Memorable lines: “To an Eastern child, particularly a child who has always had an uncle on Wall Street and who has spent several hundred Saturdays first at F. A. O. Schwarz and being fitted for shoes at Best’s and then waiting under the Biltmore clock and dancing to Lester Lanin, New York is just a city, albeit the city, a plausible place for people to live. But to those of us who came from places where no one had heard of Lester Lanin and Grand Central Station was a Saturday radio program, where Wall Street and Fifth Avenue and Madison Avenue were not places at all but abstractions (‘Money,’ and ‘High Fashion,’ and ‘The Hucksters’), New York was no mere city. It was instead an infinitely romantic notion, the mysterious nexus of all love and money and power, the shining and perishable dream itself. To think of ‘living’ there was to reduce the miraculous to the mundane; one does not ‘live’ at Xanadu.”
Lopate’s take: The Bronx-born Gornick, a stalwart of the feminist movement, is a quintessentially urban writer, drawing material for her personal essays almost entirely from the streets of New York City. She’s an American version of what the French call a flâneur, or, in her case, a flâneuse: someone who’s constantly on the street, walking around, observing, and having amusing encounters with strangers. Gornick casts herself as an “odd woman” (her latest book is titled The Odd Woman and the City), who is lonely but stubborn and whose friends have become her surrogate family. She builds her essays out of the fragments she picks up as she wanders around the city. It’s territory she’s perfected and owns.
If you read just one: “On the Street: Nobody Watches, Everyone Performs”
Memorable lines: “They’re in the room with me now, these people I brushed against today. They’ve become company, great company. I’d rather be here with them tonight than with anyone else I know. They return the narrative impulse to me. Let me make sense of things. Remind me to tell the story I cannot make my life tell. I need them.”
Lopate’s take: Raised by Mexican immigrant parents in Sacramento, California, Rodriguez ’85GS, ’91SOA documented his gradual separation from their world in his celebrated 1982 book Hunger of Memory: The Education of Richard Rodriguez. This acute assessment of what it means to become an American took an unpopular position, because the book basically says that you can’t go back to the old country; you can’t be a hyphenate in America.

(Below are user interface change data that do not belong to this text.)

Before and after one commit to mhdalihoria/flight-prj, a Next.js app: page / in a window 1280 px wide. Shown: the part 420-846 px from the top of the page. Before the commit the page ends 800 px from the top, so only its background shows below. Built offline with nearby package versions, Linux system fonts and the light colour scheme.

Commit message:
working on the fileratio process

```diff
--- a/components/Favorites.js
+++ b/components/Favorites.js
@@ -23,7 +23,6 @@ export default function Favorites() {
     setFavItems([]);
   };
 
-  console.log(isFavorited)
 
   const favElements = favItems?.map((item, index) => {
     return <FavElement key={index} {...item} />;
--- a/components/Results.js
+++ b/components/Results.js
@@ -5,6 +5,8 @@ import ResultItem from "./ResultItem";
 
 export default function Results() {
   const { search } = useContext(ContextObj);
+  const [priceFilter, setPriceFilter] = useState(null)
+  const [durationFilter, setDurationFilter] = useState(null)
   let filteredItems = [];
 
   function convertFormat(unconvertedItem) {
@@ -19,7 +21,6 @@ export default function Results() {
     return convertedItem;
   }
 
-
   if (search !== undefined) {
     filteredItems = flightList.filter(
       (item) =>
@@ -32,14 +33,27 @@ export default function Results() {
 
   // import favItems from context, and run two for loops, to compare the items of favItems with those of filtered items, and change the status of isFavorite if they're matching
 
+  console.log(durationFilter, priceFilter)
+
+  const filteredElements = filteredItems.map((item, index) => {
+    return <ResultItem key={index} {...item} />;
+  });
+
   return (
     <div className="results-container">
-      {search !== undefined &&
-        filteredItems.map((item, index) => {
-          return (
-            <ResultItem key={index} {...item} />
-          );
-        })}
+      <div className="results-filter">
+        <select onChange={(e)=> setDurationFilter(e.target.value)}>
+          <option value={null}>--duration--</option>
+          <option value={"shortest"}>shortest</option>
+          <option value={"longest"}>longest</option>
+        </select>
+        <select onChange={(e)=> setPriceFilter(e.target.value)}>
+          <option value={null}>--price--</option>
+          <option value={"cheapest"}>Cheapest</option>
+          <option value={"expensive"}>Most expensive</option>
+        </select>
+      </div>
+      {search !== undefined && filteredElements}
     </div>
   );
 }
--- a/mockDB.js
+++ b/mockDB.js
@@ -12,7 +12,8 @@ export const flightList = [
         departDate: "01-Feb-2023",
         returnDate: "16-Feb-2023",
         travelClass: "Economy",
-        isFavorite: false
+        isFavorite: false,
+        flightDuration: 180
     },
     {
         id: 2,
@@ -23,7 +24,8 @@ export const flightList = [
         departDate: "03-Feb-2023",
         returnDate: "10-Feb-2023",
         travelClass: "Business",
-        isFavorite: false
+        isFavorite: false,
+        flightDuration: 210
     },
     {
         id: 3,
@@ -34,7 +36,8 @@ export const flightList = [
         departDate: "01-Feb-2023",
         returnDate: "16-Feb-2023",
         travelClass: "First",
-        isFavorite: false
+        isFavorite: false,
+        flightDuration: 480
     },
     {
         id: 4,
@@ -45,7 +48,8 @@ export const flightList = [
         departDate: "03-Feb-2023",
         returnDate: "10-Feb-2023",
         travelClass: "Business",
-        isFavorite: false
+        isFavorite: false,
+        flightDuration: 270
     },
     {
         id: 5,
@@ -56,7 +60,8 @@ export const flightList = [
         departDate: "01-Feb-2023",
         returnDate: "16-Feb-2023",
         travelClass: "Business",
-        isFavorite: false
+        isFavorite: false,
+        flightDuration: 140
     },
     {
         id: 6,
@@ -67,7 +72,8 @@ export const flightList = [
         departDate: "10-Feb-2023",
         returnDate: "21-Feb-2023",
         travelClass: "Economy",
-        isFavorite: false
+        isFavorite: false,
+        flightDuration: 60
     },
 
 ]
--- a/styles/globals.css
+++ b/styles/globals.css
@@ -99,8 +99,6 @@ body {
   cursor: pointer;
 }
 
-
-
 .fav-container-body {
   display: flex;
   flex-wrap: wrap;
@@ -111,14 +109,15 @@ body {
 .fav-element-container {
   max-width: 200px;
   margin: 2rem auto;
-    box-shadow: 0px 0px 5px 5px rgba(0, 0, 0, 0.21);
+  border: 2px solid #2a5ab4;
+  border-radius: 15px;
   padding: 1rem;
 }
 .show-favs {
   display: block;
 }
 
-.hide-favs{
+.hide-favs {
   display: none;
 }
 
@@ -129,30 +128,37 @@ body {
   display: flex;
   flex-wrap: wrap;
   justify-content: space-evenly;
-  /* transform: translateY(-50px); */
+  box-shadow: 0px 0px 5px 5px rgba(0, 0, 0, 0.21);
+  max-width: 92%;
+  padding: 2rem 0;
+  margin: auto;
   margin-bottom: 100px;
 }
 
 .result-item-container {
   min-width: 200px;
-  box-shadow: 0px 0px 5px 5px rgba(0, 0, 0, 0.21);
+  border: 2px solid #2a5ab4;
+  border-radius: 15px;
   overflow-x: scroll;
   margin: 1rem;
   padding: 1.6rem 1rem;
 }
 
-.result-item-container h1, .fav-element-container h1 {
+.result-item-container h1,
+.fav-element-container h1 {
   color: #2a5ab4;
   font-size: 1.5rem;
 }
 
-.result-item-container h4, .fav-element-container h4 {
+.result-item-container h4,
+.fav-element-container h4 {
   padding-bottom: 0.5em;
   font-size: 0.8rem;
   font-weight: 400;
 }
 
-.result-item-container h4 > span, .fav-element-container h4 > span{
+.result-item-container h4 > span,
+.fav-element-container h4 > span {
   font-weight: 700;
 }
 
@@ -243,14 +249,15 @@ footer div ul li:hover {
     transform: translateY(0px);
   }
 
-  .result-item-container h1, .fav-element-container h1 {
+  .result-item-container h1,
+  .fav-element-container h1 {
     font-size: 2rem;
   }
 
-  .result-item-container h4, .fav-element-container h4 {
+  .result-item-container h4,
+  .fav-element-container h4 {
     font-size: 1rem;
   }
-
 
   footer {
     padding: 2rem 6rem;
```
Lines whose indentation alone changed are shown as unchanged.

When you assimilate, you lose your roots. So the minute Rodriguez became a “scholarship boy,” there was a schism between him and his parents. Accustomed to going against the grain — he opposes affirmative action and bilingual education; he is a spiritual person whose peers are secular; he claims membership in an institution (the Catholic Church) that officially condemns his homosexuality — Rodriguez is comfortable with paradox. And that results in a bemused, disenchanted point of view that I find witty, wise, and very reassuring.
If you read just one: “Late Victorians”
Memorable lines: “At the high school where César taught, teachers and parents had organized a campaign to keep kids from driving themselves to the junior prom, in an attempt to forestall liquor and death. Such a scheme momentarily reawakened César’s Latin skepticism. Didn’t the Americans know? (His tone exaggerated incredulity.) Teenagers will crash into lampposts on their way home from proms, and there is nothing to be done about it. You cannot forbid tragedy.”